Required action:
Report back each line of the data that contains the word "nbsp".

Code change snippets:
□ □ □ □

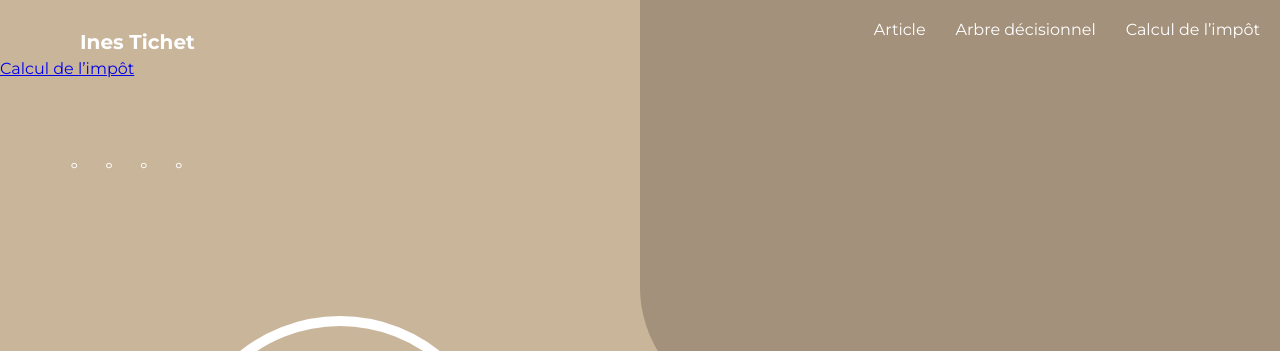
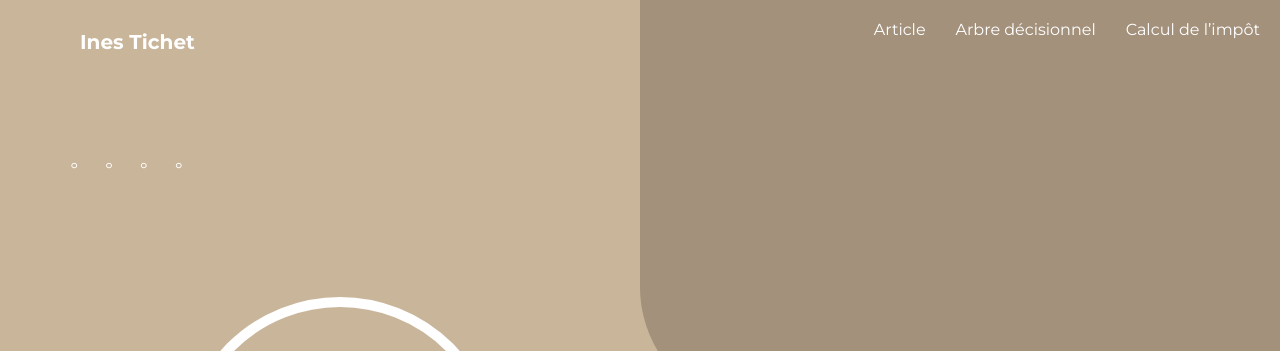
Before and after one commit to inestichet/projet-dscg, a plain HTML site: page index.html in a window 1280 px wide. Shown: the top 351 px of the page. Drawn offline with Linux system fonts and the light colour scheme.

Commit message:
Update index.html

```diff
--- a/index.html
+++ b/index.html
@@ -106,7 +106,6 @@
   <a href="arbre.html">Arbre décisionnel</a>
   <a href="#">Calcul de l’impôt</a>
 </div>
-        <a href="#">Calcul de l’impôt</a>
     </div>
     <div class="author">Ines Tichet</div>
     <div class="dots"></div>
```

□ □ □ □

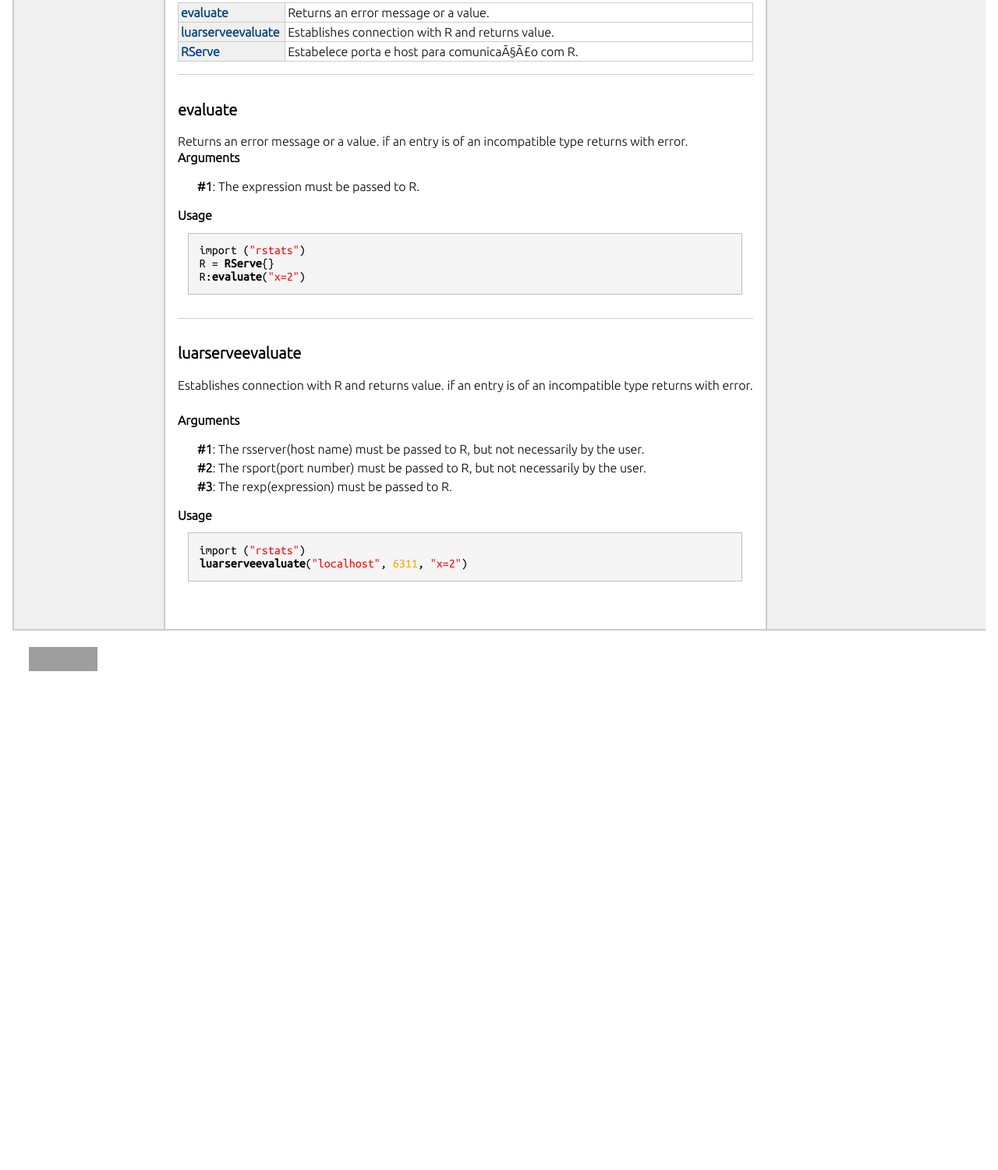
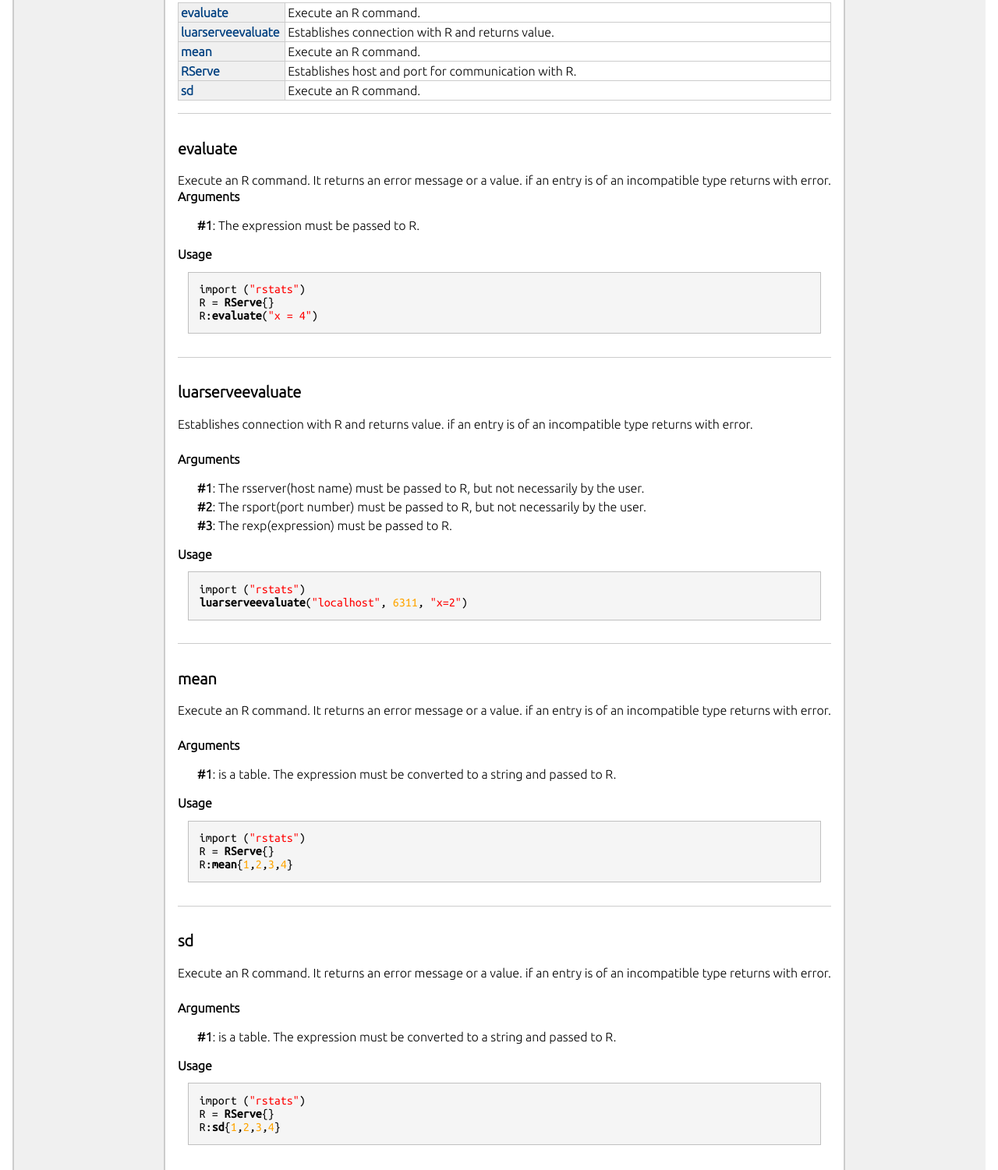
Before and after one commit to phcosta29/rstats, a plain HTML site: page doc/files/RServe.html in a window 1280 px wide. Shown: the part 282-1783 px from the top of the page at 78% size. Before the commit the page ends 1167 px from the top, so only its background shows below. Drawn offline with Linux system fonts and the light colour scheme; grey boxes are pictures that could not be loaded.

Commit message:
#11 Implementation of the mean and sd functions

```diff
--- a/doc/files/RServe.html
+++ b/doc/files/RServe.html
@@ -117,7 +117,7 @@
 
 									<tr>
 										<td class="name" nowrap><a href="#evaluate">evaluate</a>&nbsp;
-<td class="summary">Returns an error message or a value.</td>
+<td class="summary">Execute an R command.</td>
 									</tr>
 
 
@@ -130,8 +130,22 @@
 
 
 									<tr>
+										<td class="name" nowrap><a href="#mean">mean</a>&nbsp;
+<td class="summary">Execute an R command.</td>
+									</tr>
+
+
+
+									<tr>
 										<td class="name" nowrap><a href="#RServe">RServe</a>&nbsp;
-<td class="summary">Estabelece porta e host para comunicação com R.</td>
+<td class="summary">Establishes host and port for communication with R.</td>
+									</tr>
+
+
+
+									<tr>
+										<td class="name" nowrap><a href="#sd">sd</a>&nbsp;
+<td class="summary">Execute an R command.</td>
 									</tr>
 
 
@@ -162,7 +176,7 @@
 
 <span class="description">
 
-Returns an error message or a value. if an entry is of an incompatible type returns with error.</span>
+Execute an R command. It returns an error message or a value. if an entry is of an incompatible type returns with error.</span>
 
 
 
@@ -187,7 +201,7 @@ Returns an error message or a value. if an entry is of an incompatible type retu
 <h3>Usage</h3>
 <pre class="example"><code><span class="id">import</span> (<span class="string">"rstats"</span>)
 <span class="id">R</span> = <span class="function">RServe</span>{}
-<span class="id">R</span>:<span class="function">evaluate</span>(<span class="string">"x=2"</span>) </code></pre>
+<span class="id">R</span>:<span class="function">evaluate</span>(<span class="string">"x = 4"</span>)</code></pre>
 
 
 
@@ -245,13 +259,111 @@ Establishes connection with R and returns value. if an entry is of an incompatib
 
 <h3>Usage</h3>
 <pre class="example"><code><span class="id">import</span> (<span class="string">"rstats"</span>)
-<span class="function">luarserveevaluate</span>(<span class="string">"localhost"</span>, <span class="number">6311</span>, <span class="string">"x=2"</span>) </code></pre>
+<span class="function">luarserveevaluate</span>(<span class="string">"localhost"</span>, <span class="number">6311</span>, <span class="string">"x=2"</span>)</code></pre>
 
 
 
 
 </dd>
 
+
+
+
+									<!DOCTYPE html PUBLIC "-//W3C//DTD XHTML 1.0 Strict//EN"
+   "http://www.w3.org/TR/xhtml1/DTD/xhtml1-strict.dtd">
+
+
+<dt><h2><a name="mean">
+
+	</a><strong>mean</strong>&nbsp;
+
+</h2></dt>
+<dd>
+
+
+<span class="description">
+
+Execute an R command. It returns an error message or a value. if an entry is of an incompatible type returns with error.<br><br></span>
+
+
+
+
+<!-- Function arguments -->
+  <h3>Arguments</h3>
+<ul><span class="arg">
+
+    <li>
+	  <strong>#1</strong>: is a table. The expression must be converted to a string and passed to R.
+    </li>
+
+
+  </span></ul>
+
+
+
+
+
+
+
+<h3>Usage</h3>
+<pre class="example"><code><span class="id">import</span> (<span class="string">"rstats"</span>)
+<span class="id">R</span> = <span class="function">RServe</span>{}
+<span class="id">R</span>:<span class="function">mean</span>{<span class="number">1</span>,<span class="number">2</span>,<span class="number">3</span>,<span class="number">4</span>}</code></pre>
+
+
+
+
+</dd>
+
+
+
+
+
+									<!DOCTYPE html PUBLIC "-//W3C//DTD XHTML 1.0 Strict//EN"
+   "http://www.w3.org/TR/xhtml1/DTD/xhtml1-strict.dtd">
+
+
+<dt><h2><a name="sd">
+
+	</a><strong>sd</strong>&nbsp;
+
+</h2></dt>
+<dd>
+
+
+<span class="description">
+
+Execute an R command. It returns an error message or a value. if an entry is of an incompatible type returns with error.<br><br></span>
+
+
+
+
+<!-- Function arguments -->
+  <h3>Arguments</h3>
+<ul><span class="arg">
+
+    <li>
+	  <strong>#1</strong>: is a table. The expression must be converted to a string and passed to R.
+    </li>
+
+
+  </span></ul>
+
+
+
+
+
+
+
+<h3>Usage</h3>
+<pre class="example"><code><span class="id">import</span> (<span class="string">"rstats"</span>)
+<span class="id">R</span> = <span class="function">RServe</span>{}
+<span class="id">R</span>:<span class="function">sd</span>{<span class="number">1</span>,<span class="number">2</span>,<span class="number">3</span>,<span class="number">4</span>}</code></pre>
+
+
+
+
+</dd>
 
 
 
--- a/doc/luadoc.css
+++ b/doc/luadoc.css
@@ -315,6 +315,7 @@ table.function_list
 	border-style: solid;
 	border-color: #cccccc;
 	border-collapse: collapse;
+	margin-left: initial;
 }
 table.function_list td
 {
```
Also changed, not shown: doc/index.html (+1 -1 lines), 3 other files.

□ □ □ □

Answer section:
 										<td class="name" nowrap><a href="#evaluate">evaluate</a>&nbsp;
+										<td class="name" nowrap><a href="#mean">mean</a>&nbsp;
 										<td class="name" nowrap><a href="#RServe">RServe</a>&nbsp;
+										<td class="name" nowrap><a href="#sd">sd</a>&nbsp;
+	</a><strong>mean</strong>&nbsp;
+	</a><strong>sd</strong>&nbsp;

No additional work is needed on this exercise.